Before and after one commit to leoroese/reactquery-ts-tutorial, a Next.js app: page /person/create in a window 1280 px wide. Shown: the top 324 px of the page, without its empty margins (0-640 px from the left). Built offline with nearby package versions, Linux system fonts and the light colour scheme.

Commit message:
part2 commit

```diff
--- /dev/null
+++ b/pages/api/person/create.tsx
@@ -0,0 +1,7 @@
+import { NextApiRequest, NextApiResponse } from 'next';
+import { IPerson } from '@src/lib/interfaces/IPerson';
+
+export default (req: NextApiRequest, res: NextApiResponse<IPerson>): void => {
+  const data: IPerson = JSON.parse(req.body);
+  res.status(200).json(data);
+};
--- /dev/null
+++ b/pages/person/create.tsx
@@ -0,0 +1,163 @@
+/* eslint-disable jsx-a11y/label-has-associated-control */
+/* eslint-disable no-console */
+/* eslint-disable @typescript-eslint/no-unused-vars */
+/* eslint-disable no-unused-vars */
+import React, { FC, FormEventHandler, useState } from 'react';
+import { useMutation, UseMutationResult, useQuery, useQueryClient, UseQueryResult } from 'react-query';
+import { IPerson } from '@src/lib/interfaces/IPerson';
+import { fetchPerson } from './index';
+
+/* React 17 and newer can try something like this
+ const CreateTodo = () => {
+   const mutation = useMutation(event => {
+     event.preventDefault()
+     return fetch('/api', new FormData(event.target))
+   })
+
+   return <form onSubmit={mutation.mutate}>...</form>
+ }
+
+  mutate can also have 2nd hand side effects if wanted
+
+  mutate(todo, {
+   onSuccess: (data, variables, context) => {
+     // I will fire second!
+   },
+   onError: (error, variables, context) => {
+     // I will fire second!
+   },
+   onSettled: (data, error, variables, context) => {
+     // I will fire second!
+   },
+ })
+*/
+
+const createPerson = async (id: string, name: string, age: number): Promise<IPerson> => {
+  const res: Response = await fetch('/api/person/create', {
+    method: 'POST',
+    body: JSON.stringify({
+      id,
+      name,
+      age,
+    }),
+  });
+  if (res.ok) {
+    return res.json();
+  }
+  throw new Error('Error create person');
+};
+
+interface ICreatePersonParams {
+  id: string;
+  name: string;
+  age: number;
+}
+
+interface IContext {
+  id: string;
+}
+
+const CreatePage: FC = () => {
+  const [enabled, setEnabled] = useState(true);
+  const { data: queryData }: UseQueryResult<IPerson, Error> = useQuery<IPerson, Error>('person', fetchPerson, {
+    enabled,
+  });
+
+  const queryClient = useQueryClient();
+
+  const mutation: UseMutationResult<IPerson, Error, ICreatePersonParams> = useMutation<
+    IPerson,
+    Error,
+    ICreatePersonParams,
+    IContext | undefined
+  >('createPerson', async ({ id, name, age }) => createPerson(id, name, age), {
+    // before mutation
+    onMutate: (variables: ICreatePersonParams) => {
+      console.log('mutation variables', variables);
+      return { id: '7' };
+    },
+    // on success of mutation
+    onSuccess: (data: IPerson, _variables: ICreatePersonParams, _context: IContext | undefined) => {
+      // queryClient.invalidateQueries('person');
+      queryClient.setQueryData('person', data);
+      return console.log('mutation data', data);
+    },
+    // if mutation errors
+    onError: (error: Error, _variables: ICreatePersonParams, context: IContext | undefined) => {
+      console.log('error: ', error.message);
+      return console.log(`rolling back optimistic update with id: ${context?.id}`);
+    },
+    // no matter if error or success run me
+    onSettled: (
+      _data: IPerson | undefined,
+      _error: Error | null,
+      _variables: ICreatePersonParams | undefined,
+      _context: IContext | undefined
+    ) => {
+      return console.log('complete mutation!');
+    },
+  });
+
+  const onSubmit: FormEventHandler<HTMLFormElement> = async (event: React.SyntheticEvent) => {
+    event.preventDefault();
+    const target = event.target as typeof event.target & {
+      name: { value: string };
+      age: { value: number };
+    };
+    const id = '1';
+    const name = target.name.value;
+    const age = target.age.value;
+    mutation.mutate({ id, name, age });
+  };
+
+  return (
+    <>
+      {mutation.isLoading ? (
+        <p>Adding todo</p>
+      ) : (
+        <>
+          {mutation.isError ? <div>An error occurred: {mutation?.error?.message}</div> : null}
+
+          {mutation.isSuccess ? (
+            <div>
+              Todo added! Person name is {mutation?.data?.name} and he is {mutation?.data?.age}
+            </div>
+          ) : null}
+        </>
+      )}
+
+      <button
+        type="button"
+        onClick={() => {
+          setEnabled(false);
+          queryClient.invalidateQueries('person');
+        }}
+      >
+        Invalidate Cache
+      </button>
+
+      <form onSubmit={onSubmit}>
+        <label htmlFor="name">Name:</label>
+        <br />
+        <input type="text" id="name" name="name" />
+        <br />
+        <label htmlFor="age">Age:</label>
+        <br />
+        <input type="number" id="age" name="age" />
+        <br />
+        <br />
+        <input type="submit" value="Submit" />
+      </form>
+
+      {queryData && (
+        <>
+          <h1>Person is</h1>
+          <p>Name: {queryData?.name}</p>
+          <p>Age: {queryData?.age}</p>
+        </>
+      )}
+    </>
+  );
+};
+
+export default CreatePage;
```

-- -- --

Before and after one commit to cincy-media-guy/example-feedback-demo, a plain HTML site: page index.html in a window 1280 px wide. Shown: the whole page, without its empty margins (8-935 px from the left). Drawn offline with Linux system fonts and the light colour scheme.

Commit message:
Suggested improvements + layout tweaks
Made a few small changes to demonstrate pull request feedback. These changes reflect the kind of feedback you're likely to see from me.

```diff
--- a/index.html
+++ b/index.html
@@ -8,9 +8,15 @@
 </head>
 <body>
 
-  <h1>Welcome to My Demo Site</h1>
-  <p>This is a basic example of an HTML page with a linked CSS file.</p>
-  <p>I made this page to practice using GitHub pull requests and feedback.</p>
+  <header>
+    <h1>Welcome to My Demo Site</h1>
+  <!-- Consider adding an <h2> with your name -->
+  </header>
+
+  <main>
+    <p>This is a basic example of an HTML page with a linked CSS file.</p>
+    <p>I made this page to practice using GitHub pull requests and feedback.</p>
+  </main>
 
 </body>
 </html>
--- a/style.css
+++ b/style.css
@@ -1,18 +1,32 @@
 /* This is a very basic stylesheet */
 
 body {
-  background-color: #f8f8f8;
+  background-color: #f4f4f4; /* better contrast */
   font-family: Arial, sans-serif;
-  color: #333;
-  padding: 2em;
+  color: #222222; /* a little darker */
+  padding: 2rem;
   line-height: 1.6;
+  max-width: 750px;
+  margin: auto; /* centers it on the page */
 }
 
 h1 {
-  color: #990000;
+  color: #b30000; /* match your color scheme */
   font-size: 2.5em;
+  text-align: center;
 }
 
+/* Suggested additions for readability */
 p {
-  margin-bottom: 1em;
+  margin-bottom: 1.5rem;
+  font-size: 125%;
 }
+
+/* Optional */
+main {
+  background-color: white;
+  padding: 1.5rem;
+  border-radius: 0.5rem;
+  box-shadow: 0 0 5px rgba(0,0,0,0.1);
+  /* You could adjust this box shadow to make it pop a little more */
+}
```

-- -- --

● Action item
From the material above, copy out every line bearing the string "using".

● Solution to the problem
-  <p>I made this page to practice using GitHub pull requests and feedback.</p>
+    <p>I made this page to practice using GitHub pull requests and feedback.</p>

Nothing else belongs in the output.